Entries provided: Begin

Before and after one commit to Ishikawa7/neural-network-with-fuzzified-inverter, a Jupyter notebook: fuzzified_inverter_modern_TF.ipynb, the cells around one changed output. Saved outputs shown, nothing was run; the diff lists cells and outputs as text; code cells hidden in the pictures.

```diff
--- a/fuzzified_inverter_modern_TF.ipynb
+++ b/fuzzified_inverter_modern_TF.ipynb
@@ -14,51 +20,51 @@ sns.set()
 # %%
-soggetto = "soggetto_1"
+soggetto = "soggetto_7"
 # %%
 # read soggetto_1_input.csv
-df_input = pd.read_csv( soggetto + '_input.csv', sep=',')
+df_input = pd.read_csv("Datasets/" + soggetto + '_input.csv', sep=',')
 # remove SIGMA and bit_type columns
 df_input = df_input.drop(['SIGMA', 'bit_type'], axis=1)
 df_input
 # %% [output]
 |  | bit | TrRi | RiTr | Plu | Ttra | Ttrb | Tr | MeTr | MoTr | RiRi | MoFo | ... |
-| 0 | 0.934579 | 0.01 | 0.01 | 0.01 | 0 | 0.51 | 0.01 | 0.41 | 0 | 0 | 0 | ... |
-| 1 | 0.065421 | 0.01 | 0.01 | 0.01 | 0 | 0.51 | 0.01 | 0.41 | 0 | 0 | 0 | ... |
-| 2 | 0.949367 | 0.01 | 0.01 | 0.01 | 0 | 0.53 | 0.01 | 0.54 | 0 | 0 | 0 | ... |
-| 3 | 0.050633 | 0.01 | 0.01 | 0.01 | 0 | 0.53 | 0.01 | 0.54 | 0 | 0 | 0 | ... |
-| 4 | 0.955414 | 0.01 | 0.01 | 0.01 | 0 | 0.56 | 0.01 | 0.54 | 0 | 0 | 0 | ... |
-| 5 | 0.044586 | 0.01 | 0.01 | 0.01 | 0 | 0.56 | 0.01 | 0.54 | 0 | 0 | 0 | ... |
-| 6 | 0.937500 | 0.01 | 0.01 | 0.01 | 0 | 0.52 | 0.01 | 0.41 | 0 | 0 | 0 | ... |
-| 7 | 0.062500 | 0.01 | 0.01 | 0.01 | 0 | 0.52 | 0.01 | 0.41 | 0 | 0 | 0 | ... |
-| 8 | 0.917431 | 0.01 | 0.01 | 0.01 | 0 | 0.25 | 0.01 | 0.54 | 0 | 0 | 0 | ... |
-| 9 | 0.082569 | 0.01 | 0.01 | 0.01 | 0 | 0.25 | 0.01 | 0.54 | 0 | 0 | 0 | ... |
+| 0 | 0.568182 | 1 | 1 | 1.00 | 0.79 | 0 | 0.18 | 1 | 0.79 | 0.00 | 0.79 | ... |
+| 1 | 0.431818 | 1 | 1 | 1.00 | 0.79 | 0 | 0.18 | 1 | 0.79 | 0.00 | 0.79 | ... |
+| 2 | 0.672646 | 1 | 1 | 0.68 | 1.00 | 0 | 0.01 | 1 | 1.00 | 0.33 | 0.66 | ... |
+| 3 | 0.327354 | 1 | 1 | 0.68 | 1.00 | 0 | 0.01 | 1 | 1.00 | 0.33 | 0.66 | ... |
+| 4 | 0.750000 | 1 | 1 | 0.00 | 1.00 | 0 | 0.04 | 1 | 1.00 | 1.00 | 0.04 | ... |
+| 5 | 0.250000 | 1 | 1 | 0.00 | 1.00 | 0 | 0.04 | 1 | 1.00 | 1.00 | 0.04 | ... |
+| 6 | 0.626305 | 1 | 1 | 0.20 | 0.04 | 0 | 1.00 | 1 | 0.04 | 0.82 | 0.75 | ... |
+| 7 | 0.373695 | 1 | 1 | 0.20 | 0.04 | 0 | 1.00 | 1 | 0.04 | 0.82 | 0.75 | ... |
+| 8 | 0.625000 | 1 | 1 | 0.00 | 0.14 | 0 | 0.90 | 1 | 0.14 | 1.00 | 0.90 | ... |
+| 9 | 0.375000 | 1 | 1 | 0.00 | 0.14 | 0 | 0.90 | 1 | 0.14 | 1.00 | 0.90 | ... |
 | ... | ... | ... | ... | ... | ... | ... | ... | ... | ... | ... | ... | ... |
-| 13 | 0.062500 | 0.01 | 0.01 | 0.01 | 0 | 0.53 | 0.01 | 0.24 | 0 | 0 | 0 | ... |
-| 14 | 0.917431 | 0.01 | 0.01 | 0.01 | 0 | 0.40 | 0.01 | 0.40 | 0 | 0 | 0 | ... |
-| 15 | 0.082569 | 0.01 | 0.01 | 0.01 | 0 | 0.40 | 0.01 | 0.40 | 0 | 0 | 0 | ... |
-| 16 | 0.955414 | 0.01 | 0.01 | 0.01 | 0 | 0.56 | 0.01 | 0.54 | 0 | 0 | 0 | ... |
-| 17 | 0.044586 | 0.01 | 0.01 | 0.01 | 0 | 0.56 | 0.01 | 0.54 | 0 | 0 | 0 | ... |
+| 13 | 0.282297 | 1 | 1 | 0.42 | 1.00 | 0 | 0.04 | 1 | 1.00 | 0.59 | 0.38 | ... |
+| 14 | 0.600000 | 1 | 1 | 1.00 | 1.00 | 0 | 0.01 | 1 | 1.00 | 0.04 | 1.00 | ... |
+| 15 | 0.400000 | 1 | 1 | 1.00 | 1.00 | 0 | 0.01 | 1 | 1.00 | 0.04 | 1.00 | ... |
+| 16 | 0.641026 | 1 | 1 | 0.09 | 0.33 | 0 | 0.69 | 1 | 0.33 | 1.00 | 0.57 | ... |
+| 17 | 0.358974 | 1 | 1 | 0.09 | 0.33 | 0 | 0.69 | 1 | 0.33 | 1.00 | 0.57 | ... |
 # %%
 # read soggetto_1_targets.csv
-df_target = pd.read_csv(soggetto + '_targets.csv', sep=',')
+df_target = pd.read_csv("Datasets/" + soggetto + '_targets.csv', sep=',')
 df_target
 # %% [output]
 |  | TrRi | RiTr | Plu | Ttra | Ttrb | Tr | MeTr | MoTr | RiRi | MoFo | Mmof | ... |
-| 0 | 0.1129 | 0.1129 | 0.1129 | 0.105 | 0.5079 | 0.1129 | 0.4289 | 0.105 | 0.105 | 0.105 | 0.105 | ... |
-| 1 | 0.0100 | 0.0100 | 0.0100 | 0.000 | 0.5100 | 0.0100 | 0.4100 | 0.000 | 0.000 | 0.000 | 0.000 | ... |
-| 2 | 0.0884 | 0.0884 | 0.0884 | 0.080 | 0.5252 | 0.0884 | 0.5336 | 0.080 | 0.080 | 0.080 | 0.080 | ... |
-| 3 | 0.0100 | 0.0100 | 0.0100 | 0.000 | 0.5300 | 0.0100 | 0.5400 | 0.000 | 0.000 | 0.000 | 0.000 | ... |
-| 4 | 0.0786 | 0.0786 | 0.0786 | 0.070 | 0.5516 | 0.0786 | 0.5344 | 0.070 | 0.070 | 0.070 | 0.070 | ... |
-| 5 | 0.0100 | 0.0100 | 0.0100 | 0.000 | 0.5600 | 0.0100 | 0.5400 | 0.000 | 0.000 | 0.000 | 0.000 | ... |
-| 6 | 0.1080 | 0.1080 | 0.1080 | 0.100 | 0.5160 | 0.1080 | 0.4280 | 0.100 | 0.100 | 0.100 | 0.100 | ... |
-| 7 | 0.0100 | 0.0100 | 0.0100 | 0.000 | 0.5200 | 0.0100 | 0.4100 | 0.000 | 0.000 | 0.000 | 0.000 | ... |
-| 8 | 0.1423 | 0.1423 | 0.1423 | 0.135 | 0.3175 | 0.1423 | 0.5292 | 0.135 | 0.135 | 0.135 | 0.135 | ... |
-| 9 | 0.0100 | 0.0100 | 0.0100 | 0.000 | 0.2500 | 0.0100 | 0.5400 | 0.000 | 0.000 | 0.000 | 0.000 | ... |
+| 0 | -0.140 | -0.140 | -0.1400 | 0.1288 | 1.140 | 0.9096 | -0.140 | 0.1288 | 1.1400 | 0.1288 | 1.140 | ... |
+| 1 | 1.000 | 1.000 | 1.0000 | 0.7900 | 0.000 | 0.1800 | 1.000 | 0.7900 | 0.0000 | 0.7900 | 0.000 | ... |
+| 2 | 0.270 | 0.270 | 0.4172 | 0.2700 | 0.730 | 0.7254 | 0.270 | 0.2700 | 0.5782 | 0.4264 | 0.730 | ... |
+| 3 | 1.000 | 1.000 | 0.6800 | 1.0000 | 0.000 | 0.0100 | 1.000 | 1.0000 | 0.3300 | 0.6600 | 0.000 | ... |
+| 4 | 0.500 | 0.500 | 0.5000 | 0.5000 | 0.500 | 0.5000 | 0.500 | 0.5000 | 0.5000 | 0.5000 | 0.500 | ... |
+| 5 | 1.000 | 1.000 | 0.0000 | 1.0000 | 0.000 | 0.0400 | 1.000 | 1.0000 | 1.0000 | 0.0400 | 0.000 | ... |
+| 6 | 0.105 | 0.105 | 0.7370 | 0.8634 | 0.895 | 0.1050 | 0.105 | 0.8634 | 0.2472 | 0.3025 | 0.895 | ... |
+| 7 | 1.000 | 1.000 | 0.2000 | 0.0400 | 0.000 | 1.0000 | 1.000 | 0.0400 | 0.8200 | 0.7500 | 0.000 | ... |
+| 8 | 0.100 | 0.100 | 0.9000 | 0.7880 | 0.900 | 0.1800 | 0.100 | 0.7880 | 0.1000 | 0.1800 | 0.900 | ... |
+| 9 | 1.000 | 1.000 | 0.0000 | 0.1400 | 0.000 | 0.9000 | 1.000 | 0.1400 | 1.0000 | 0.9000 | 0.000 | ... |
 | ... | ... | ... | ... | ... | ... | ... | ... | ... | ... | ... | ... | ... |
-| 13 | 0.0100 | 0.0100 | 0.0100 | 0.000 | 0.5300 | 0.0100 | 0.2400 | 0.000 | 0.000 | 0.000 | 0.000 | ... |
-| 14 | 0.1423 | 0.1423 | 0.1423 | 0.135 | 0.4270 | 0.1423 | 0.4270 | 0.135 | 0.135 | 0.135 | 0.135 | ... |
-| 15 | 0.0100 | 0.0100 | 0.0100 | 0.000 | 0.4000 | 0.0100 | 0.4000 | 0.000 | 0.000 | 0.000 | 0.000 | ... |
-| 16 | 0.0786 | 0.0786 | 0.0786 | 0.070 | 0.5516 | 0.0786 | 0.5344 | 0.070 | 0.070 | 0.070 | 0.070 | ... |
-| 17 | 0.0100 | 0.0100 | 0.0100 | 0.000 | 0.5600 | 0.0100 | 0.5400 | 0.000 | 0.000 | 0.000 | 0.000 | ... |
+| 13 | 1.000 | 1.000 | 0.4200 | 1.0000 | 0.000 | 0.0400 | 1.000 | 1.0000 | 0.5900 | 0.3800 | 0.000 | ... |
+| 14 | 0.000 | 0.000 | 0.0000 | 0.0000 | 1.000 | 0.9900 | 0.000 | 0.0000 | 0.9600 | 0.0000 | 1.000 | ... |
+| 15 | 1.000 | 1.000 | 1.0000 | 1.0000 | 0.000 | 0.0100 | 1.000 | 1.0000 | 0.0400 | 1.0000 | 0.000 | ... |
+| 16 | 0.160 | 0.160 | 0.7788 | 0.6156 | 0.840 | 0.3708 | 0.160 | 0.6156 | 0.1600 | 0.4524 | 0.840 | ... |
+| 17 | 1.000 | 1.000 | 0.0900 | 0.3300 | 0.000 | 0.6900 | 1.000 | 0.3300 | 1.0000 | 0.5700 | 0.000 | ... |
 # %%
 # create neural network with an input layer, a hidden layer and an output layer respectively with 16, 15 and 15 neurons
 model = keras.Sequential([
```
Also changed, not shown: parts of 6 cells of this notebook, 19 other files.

Entries provided: End

## Work task
What lines of the material above include "MoTr"? Copy each one.

## Exercise solution
 |  | bit | TrRi | RiTr | Plu | Ttra | Ttrb | Tr | MeTr | MoTr | RiRi | MoFo | ... |
 |  | TrRi | RiTr | Plu | Ttra | Ttrb | Tr | MeTr | MoTr | RiRi | MoFo | Mmof | ... |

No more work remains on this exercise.